Ian Bell walks back after being dismissed by Rangana Herath. (AP PHOTO)
At the end of a fourth consecutive Test defeat in Asia, all of which have come since England became the No. 1 team in Test cricket, inside four days, the team’s captain Andrew Strauss hit the nail on the head.
"In truth we made too many mistakes to win the game," he said. "We left ourselves too much to do, mainly with our batting in the first innings. In international cricket there's no room for mistakes. We had a great position in the first innings to go big but we all felt too softly. We probably didn't get the balance between attack and defence right.”
England will indeed look back at their first innings in Galle and identify it as the reason they lost this match. Having kept Sri Lanka to 318 – out of which 180 came from Mahela Jayawardene’s bat – England were bowled out for 193 to concede a 125-run lead. It proved decisive in the final result and, as Strauss lamented, it was because the batting faltered.
Alastair Cook was out for 0, missing the swing. Jonathan Trott was stumped trying to charge a full delivery from the left-arm spinner Rangana Herath. Strauss was beaten on the sweep. Kevin Pietersen was bowled on a booming drive when he didn’t cover the line. Matt Prior and Samit Patel went back when they should have been forward. Stuart Broad too was consumed on the sweep. Only Ian Bell can consider to have been bowled by a peach of delivery. With their predetermined sweeps and misjudgments in playing back, England were fodder for Herath. It was muddled batting from England’s batsmen, who didn’t’ appear to have learned how to play spin since the 3-0 blanking by Pakistan in the UAE.
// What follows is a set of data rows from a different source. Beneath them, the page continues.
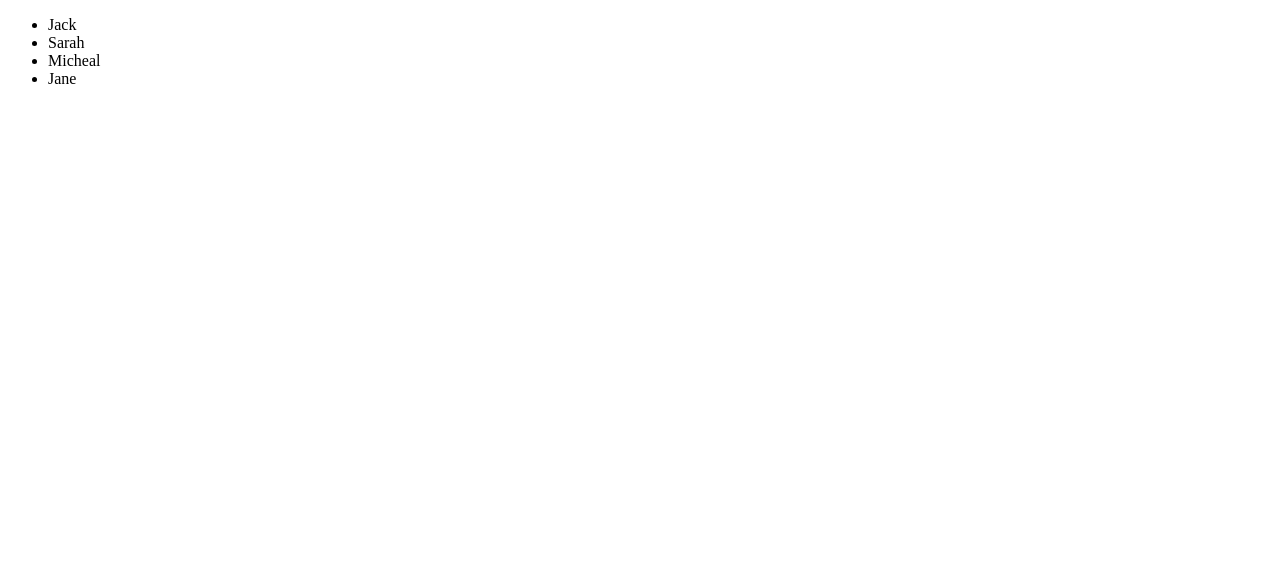
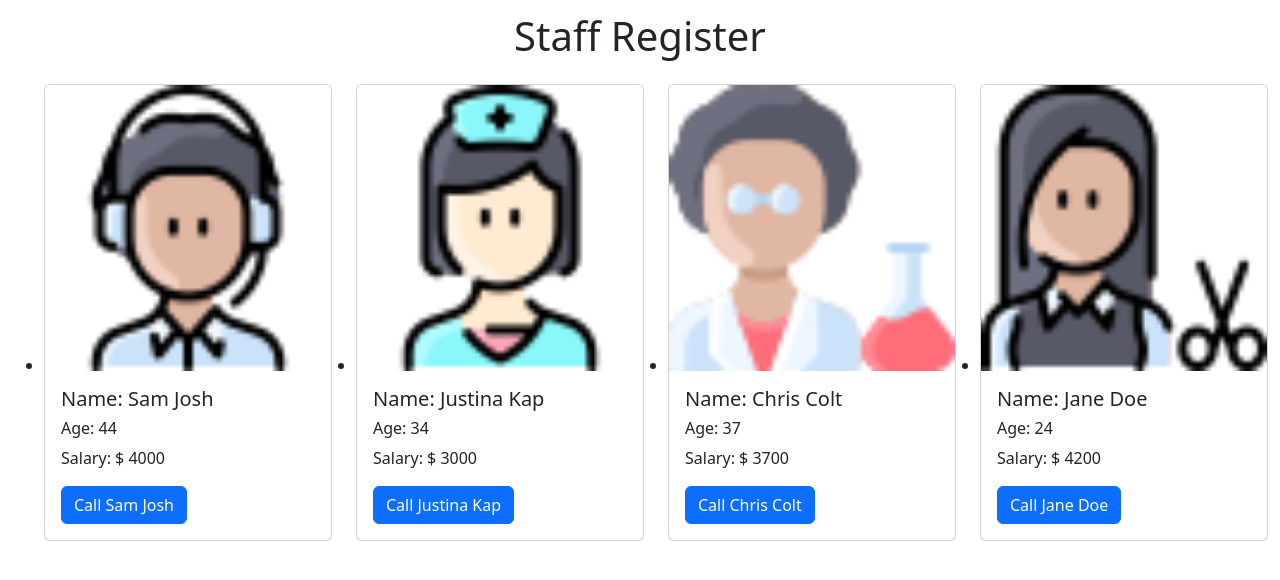
Before and after one commit to ceejaycodes/Javascript-lecture-IJAN-Africa, a plain HTML site: page nested_loops/nested.html in a window 1280 px wide. Drawn offline with nearby package versions, Linux system fonts and the light colour scheme.

Commit message:
6/12/2023

```diff
--- a/nested_loops/nested.html
+++ b/nested_loops/nested.html
@@ -5,8 +5,12 @@
     <meta name="viewport" content="width=device-width, initial-scale=1.0">
     <title>Nested</title>
     <script src="nested.js"></script>
+    <link href="nested.module.css" rel="stylesheet">
+    <link href="https://cdn.jsdelivr.net/npm/bootstrap@5.3.2/dist/css/bootstrap.min.css" rel="stylesheet" integrity="sha384-T3c6CoIi6uLrA9TneNEoa7RxnatzjcDSCmG1MXxSR1GAsXEV/Dwwykc2MPK8M2HN" crossorigin="anonymous">
+    <link href="https://cdn.jsdelivr.net/npm/bootstrap@5.3.2/dist/css/bootstrap.min.css" rel="stylesheet" integrity="sha384-T3c6CoIi6uLrA9TneNEoa7RxnatzjcDSCmG1MXxSR1GAsXEV/Dwwykc2MPK8M2HN" crossorigin="anonymous">
 </head>
 <body>
+    <h1 id="head">Staff Register</h1>
 
     <ul></ul>
 
--- a/nested_loops/nested.js
+++ b/nested_loops/nested.js
@@ -1,12 +1,54 @@
-let students = ['Jack', 'Sarah', 'Micheal', 'Jane']
+const staffsDetails = [
+    {
+    name: "Sam Josh",
+     age: 44,
+     salary: 4000,
+     currency: "USD",
+     image: "/assets/man1.png"
+    },
+
+    {
+
+    name: "Justina Kap",
+     age: 34,
+     salary: 3000,
+     currency: "USD" ,
+     image: "/assets/woman1.png"
+    },
+
+    {
+    name: "Chris Colt",
+     age: 37,
+     salary: 3700,
+     currency: "USD" ,
+     image: "/assets/man2.png"
+    },
+
+    {
+    name: "Jane Doe",
+     age: 24,
+     salary: 4200,
+     currency: "USD" ,
+     image: "/assets/woman2.png"
+    }
+
+  ];
 
 document.addEventListener('DOMContentLoaded', function(){
-    header =  document.querySelector('ul')
+    let names =  document.querySelector('ul')
 
-    students.forEach(function(student) {
-        li = document.createElement('li')
-        li.innerHTML = student
-        header.append(li)
+    staffsDetails.forEach(function(currentElement) {
+         let li = document.createElement('li')
+        li.innerHTML = `<div class="card" style="width: 18rem;">
+        <img src="${currentElement.image}" class="card-img-top" alt="avatar">
+        <div class="card-body">
+          <h5 class="card-title">Name: ${currentElement.name}</h5>
+          <h6>Age: ${currentElement.age} </h6>
+          <p class="card-text">Salary: $ ${currentElement.salary}</p>
+          <a href="#" class="btn btn-primary"> Call ${currentElement.name}</a>
+        </div>
+      </div>`
+        names.append(li)
 
     })
 })
--- /dev/null
+++ b/nested_loops/nested.module.css
@@ -0,0 +1,15 @@
+ul{
+    display: flex;
+    flex-wrap: wrap;
+
+}
+
+li{
+    margin:  12px 12px;
+}
+
+#head{
+    display: flex;
+    justify-content: center;
+    margin: 12px 2px;
+}
```
Also changed, not shown: assets/man1.png (added), assets/man2.png (added), assets/woman1.png (added), assets/woman2.png (added).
Of the 20 England wickets to fall, 18 were against spin; 12 of those to Herath who took ten or more for the first time in a 36-Test career. Of those 18 dismissals to the slow-turning stuff, five were the result of poor sweep shots. The sweep shot is a premeditated shot, but England’s batsmen were guilty of not reading the spinners’ lengths. In the first innings, with Herath spinning the ball from the rough outside off stump, Strauss’ attempt to sweep a full delivery was injudicious. Ditto for Broad.
In the second innings, Bell and Prior were out sweeping, Strauss and Pietersen skipped out only to chip to midwicket, and Patel held at cover. Trott’s century and Prior’s 41 aside, there was nothing to mention. England’s batting line-up, as in the UAE, failed to pull its weight.
In this Test, Cook scored fewer runs than Sri Lanka’s new-ball bowler and No.1 batsman Chanaka Welegedara, who scored the same runs as Pietersen did. Welegedara’s bowling partner and No. 11 batsman Suranga Lakmal scored more runs in one innings than Patel – on debut – did in two. England have much to address going into the second Test, or else this tour threatens to end up like the trip to the UAE.
For Sri Lanka, the Man of the Match was Herath and few would have disputed that fact, though Mahela Jayawardene’s silken 180 in the first innings proved equally instrumental in this win. Sri Lanka have struggled to find a match-winning bowler since the retirement of Muttiah Muralitharan and Herath, after a dip in form, is showing plenty of promise. Though not a sharp turner of the ball, he plugs away and makes up for what he lacks in bite with accuracy and perseverance. After a Man-of-the-Match performance in Sri Lanka’s first Test win in South Africa at the end of last year, Herath has picked up a career-best haul in Galle. The signs are encouraging for Sri Lanka.